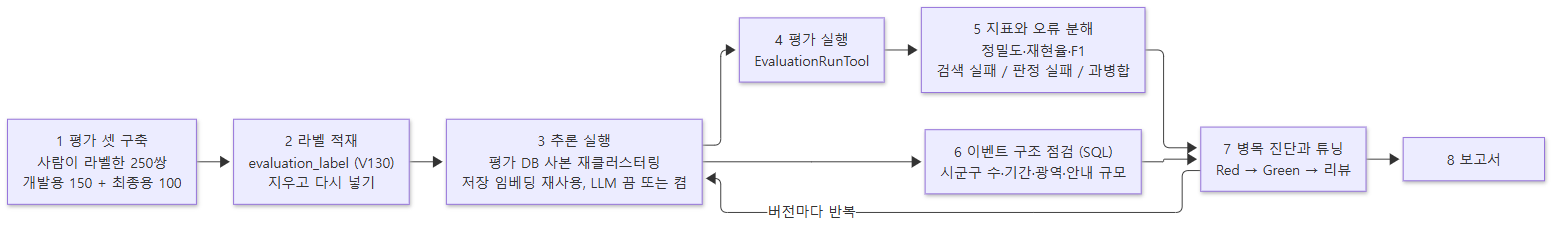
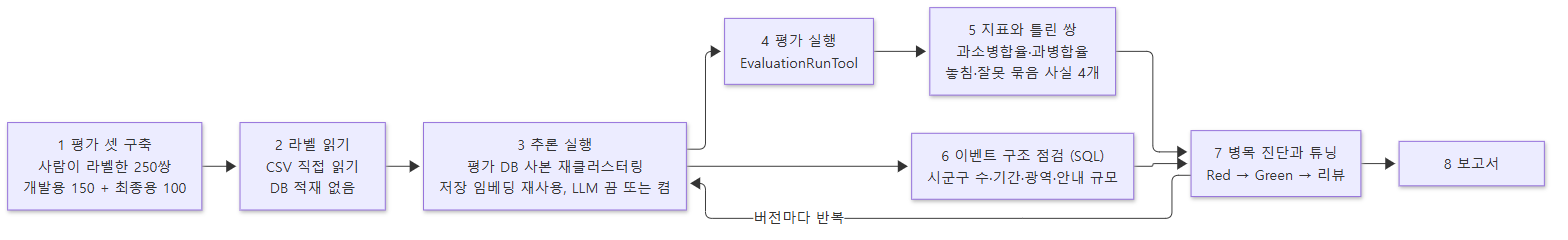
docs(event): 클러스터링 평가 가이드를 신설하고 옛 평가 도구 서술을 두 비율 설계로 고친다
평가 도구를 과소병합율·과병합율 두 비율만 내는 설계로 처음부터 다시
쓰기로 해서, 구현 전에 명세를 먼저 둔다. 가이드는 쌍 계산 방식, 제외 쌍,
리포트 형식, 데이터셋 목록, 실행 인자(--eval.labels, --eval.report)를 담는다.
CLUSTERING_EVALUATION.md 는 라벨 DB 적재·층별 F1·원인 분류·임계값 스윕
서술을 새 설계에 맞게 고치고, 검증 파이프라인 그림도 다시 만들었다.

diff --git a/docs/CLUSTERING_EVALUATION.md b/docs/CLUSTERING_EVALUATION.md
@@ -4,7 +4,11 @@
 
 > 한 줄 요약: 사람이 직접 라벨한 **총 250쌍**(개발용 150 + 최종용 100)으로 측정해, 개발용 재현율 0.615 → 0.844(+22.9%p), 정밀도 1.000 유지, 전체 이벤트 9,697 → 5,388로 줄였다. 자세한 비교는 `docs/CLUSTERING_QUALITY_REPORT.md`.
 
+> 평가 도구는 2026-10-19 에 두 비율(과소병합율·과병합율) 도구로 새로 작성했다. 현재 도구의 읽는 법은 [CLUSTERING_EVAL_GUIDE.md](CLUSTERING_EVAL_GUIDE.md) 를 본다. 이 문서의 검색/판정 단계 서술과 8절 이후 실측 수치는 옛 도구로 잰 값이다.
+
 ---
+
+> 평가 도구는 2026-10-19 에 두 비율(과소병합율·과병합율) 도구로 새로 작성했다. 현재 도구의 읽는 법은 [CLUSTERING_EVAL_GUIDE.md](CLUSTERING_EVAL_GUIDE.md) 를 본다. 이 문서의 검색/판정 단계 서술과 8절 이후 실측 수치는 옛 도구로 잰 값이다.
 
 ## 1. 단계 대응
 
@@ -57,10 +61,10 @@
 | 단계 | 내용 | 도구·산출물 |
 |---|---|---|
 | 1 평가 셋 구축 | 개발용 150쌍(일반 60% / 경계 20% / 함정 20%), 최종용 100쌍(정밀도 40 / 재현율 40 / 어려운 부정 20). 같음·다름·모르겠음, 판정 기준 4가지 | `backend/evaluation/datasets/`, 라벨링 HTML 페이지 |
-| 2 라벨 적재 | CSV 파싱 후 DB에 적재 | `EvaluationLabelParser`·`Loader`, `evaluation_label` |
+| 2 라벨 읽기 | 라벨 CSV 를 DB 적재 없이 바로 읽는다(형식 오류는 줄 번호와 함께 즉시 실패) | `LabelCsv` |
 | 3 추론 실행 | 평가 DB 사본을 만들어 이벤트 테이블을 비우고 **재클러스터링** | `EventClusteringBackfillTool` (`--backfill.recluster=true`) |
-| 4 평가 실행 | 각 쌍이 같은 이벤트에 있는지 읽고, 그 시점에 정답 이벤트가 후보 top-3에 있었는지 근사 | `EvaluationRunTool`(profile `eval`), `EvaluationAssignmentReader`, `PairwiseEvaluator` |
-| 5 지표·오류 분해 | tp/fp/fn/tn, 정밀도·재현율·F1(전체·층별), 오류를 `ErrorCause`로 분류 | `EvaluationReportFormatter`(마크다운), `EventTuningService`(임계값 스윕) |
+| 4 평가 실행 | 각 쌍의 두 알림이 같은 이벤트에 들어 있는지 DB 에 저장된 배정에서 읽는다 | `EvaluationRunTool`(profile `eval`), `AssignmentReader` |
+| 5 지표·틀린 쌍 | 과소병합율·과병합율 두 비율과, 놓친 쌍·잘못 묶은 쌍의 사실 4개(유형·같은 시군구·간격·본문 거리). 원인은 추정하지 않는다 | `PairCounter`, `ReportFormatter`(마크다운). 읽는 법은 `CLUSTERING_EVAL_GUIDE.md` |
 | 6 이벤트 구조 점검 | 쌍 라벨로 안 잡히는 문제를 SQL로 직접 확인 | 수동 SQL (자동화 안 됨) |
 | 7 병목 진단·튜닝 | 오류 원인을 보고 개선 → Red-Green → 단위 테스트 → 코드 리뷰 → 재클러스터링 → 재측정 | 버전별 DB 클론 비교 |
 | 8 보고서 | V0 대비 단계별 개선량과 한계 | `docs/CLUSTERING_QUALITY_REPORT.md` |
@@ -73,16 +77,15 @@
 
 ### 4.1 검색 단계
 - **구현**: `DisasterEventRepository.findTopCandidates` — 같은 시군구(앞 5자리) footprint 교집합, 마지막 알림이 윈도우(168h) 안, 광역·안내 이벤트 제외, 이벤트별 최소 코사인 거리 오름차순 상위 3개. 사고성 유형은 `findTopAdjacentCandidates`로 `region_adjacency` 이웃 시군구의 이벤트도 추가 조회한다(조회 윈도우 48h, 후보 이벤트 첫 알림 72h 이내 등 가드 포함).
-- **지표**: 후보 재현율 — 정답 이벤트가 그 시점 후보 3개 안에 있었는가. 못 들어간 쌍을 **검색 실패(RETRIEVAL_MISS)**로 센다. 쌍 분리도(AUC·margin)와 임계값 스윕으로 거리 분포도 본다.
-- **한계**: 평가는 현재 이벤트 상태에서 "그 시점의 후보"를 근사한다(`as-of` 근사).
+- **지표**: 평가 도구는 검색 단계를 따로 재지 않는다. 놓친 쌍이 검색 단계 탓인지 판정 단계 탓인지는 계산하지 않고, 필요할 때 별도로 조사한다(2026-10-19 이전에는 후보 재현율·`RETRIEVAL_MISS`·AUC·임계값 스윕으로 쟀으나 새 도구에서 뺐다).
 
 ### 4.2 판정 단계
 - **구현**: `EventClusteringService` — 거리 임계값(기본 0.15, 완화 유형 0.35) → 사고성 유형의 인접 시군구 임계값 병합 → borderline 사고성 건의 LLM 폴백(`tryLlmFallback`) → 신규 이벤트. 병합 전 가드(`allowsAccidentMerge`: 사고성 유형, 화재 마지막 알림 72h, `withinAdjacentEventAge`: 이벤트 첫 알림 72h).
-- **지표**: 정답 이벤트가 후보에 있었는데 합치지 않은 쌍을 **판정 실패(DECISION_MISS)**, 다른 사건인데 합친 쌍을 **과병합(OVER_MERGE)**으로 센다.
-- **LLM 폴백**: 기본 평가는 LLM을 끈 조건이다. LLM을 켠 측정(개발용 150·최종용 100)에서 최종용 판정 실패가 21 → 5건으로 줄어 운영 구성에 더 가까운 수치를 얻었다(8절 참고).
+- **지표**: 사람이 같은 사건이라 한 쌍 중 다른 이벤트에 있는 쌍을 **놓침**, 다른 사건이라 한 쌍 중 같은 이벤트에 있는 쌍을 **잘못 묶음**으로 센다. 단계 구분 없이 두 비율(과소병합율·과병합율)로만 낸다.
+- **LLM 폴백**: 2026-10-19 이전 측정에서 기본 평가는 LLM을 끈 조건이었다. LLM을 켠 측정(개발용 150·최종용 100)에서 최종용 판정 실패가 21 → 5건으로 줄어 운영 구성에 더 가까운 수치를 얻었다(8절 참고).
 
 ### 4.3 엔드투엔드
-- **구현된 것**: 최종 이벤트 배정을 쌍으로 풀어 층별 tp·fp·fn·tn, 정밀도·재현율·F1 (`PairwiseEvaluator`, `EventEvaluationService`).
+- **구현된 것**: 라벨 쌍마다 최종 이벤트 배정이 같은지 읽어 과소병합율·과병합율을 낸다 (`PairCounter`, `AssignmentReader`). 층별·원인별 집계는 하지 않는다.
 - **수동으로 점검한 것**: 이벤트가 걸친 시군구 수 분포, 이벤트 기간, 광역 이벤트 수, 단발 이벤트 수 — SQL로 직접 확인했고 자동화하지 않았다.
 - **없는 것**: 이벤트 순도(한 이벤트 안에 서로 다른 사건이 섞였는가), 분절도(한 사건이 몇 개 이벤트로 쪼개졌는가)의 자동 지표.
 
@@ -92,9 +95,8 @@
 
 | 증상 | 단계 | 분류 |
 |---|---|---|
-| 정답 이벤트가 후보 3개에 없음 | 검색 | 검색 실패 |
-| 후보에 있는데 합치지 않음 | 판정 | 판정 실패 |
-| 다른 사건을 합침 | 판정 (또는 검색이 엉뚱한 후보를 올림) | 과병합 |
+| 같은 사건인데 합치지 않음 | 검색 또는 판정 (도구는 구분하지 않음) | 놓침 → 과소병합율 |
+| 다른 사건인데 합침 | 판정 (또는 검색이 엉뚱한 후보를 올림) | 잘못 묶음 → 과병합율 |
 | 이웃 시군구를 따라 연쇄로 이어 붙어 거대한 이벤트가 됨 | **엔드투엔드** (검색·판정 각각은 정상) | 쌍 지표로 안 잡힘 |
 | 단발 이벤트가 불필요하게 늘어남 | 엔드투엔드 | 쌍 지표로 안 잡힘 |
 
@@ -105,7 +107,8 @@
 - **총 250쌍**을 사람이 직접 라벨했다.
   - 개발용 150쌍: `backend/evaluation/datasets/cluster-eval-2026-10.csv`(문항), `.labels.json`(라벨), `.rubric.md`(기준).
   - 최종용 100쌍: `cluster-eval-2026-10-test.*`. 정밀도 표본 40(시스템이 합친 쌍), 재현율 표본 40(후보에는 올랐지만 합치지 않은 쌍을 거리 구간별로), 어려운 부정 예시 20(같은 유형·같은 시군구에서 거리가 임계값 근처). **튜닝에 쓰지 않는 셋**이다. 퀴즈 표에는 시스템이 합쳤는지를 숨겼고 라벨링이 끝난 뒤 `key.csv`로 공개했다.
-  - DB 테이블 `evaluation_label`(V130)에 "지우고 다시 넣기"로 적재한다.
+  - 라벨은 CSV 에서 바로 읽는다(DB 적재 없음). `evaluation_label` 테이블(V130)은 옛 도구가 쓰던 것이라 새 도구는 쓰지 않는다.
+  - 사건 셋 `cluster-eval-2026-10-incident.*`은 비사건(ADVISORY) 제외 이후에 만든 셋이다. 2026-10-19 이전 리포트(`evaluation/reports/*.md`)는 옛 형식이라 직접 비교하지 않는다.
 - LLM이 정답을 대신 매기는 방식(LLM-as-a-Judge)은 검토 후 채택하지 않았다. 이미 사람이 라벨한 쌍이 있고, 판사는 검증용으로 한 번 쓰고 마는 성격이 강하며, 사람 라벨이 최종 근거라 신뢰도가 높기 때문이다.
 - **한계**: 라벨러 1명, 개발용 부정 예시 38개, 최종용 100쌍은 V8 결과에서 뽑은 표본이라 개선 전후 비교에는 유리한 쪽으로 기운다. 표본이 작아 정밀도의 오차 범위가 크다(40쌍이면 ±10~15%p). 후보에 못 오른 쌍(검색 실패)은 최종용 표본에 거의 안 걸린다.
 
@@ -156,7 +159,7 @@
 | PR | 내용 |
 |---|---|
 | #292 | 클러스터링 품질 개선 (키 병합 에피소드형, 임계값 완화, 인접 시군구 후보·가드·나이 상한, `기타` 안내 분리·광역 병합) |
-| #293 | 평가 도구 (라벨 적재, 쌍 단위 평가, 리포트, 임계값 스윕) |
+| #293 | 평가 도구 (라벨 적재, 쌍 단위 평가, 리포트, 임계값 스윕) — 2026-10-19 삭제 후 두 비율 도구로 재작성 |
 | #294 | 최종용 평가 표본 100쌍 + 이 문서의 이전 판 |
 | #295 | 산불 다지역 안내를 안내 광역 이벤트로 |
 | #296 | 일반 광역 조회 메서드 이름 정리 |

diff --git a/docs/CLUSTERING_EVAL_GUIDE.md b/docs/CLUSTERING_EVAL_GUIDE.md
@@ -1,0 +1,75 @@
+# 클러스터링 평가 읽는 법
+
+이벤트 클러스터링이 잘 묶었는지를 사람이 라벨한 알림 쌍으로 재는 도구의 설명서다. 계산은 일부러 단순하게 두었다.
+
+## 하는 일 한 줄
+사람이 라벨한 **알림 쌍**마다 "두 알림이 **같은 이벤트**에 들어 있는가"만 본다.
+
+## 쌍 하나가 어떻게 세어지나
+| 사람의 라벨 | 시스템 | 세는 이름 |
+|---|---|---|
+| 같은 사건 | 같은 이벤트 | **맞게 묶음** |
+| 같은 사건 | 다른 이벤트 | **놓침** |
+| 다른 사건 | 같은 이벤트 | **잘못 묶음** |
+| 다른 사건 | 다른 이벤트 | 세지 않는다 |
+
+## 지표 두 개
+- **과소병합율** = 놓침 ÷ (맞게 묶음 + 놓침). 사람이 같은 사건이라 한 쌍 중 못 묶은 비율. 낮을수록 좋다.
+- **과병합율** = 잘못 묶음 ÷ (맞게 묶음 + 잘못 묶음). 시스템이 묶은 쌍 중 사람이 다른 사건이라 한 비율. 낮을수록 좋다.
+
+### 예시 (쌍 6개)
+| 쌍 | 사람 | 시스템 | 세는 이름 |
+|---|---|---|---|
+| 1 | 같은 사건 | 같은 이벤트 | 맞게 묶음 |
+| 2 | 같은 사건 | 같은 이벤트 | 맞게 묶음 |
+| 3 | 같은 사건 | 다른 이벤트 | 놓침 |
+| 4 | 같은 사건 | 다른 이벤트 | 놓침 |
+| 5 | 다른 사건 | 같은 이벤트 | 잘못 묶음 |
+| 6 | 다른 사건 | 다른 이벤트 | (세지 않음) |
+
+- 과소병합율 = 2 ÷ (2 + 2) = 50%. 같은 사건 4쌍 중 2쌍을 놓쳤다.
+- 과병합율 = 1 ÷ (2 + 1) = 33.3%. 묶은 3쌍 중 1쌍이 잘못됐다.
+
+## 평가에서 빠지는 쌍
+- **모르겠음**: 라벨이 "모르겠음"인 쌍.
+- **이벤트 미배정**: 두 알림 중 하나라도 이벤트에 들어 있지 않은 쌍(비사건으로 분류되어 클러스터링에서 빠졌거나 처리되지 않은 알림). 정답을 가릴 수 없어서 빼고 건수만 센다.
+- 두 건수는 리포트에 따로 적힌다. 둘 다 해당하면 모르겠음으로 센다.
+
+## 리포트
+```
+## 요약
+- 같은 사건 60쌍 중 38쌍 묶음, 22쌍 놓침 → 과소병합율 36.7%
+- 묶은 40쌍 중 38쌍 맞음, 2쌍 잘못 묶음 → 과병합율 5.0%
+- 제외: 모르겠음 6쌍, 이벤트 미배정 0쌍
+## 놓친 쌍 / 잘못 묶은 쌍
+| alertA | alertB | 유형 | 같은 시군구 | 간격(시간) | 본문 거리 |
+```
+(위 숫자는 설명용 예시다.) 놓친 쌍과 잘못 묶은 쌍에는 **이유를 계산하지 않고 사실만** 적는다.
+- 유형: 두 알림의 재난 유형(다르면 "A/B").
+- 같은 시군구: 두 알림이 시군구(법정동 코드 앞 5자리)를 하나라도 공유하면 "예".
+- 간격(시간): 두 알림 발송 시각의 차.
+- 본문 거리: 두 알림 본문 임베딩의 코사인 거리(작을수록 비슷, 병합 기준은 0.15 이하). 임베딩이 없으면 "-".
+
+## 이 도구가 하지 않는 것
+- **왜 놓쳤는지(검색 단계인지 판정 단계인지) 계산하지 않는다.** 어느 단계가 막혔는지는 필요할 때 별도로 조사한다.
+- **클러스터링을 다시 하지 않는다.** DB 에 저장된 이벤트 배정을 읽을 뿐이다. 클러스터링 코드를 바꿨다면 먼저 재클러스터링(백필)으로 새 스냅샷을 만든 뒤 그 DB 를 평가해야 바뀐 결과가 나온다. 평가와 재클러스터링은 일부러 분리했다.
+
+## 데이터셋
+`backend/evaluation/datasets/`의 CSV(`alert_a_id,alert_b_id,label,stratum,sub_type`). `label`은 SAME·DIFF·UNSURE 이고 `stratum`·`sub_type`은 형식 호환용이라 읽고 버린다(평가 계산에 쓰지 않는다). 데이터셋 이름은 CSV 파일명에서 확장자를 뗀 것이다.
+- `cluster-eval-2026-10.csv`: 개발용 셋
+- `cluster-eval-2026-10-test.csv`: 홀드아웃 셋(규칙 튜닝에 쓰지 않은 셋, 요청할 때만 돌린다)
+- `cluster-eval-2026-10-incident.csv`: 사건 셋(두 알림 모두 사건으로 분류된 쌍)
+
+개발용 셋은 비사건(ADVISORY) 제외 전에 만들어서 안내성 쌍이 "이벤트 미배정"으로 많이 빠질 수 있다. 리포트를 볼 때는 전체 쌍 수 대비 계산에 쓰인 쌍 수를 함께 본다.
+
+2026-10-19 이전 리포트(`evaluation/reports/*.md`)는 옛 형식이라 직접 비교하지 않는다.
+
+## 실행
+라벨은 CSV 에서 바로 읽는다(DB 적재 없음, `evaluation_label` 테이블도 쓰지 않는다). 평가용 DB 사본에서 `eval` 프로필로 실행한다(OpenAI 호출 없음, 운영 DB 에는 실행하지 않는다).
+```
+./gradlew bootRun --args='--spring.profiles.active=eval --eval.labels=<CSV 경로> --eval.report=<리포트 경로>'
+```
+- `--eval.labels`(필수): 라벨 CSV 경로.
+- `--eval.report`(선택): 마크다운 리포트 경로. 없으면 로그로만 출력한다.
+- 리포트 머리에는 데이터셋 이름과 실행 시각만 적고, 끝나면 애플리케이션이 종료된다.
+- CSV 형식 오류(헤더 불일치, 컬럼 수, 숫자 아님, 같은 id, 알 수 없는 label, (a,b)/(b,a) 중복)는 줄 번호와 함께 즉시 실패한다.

.....

* WHAT THE EXERCISE ASKS
Of the lines in the data, report each one containing the string "docs".

* WORKED SOLUTION
docs(event): 클러스터링 평가 가이드를 신설하고 옛 평가 도구 서술을 두 비율 설계로 고친다
diff --git a/docs/CLUSTERING_EVALUATION.md b/docs/CLUSTERING_EVALUATION.md
 > 한 줄 요약: 사람이 직접 라벨한 **총 250쌍**(개발용 150 + 최종용 100)으로 측정해, 개발용 재현율 0.615 → 0.844(+22.9%p), 정밀도 1.000 유지, 전체 이벤트 9,697 → 5,388로 줄였다. 자세한 비교는 `docs/CLUSTERING_QUALITY_REPORT.md`.
 | 8 보고서 | V0 대비 단계별 개선량과 한계 | `docs/CLUSTERING_QUALITY_REPORT.md` |
diff --git a/docs/CLUSTERING_EVAL_GUIDE.md b/docs/CLUSTERING_EVAL_GUIDE.md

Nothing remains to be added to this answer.